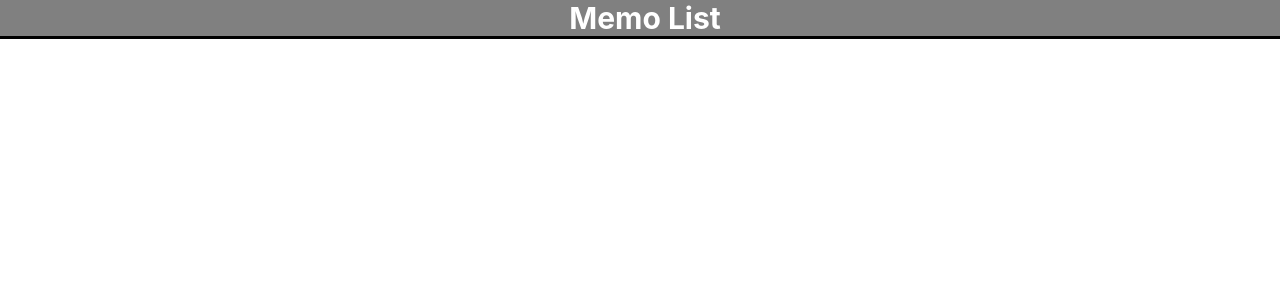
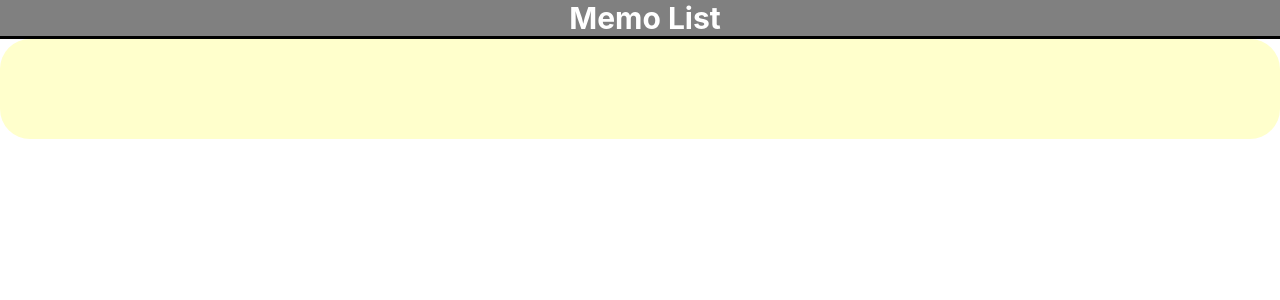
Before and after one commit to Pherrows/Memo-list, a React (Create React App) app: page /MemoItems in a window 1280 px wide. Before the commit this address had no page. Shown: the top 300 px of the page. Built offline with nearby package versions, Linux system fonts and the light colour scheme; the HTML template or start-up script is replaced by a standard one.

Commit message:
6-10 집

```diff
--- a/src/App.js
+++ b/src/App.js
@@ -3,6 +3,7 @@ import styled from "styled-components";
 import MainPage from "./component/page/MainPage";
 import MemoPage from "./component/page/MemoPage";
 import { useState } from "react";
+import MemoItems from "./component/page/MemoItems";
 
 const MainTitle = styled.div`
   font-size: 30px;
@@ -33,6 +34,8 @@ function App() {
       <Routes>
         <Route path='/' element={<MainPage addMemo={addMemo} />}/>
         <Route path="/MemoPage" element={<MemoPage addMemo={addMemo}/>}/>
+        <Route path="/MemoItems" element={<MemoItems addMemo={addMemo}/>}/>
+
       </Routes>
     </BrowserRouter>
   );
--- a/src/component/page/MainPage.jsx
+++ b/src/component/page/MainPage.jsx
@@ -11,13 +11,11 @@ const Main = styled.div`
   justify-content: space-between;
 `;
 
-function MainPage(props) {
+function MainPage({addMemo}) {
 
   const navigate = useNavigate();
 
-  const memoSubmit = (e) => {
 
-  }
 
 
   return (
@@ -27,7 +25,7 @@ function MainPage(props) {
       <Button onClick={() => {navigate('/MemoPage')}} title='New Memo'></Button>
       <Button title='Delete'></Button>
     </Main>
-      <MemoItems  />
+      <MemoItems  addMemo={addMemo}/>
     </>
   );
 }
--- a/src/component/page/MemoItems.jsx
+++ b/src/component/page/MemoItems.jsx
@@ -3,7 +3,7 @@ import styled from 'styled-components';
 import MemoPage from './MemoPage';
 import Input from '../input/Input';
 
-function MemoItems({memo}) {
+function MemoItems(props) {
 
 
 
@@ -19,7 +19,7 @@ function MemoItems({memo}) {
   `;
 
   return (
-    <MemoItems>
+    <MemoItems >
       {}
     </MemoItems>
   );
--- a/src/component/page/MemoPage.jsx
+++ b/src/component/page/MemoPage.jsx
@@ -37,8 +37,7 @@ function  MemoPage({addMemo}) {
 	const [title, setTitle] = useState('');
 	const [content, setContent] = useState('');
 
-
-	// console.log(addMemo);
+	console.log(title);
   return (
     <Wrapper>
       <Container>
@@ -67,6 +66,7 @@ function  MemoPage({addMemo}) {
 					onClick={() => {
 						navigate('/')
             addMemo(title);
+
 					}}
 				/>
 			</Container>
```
____
Repeat the records in full, precisely, and keep the pictures out.

Before and after one commit to Pherrows/Memo-list, a React (Create React App) app: page /MemoItems in a window 1280 px wide. Before the commit this address had no page. Shown: the top 300 px of the page. Built offline with nearby package versions, Linux system fonts and the light colour scheme; the HTML template or start-up script is replaced by a standard one.

Commit message:
6-10 집

```diff
--- a/src/App.js
+++ b/src/App.js
@@ -3,6 +3,7 @@ import styled from "styled-components";
 import MainPage from "./component/page/MainPage";
 import MemoPage from "./component/page/MemoPage";
 import { useState } from "react";
+import MemoItems from "./component/page/MemoItems";
 
 const MainTitle = styled.div`
   font-size: 30px;
@@ -33,6 +34,8 @@ function App() {
       <Routes>
         <Route path='/' element={<MainPage addMemo={addMemo} />}/>
         <Route path="/MemoPage" element={<MemoPage addMemo={addMemo}/>}/>
+        <Route path="/MemoItems" element={<MemoItems addMemo={addMemo}/>}/>
+
       </Routes>
     </BrowserRouter>
   );
--- a/src/component/page/MainPage.jsx
+++ b/src/component/page/MainPage.jsx
@@ -11,13 +11,11 @@ const Main = styled.div`
   justify-content: space-between;
 `;
 
-function MainPage(props) {
+function MainPage({addMemo}) {
 
   const navigate = useNavigate();
 
-  const memoSubmit = (e) => {
 
-  }
 
 
   return (
@@ -27,7 +25,7 @@ function MainPage(props) {
       <Button onClick={() => {navigate('/MemoPage')}} title='New Memo'></Button>
       <Button title='Delete'></Button>
     </Main>
-      <MemoItems  />
+      <MemoItems  addMemo={addMemo}/>
     </>
   );
 }
--- a/src/component/page/MemoItems.jsx
+++ b/src/component/page/MemoItems.jsx
@@ -3,7 +3,7 @@ import styled from 'styled-components';
 import MemoPage from './MemoPage';
 import Input from '../input/Input';
 
-function MemoItems({memo}) {
+function MemoItems(props) {
 
 
 
@@ -19,7 +19,7 @@ function MemoItems({memo}) {
   `;
 
   return (
-    <MemoItems>
+    <MemoItems >
       {}
     </MemoItems>
   );
--- a/src/component/page/MemoPage.jsx
+++ b/src/component/page/MemoPage.jsx
@@ -37,8 +37,7 @@ function  MemoPage({addMemo}) {
 	const [title, setTitle] = useState('');
 	const [content, setContent] = useState('');
 
-
-	// console.log(addMemo);
+	console.log(title);
   return (
     <Wrapper>
       <Container>
@@ -67,6 +66,7 @@ function  MemoPage({addMemo}) {
 					onClick={() => {
 						navigate('/')
             addMemo(title);
+
 					}}
 				/>
 			</Container>
```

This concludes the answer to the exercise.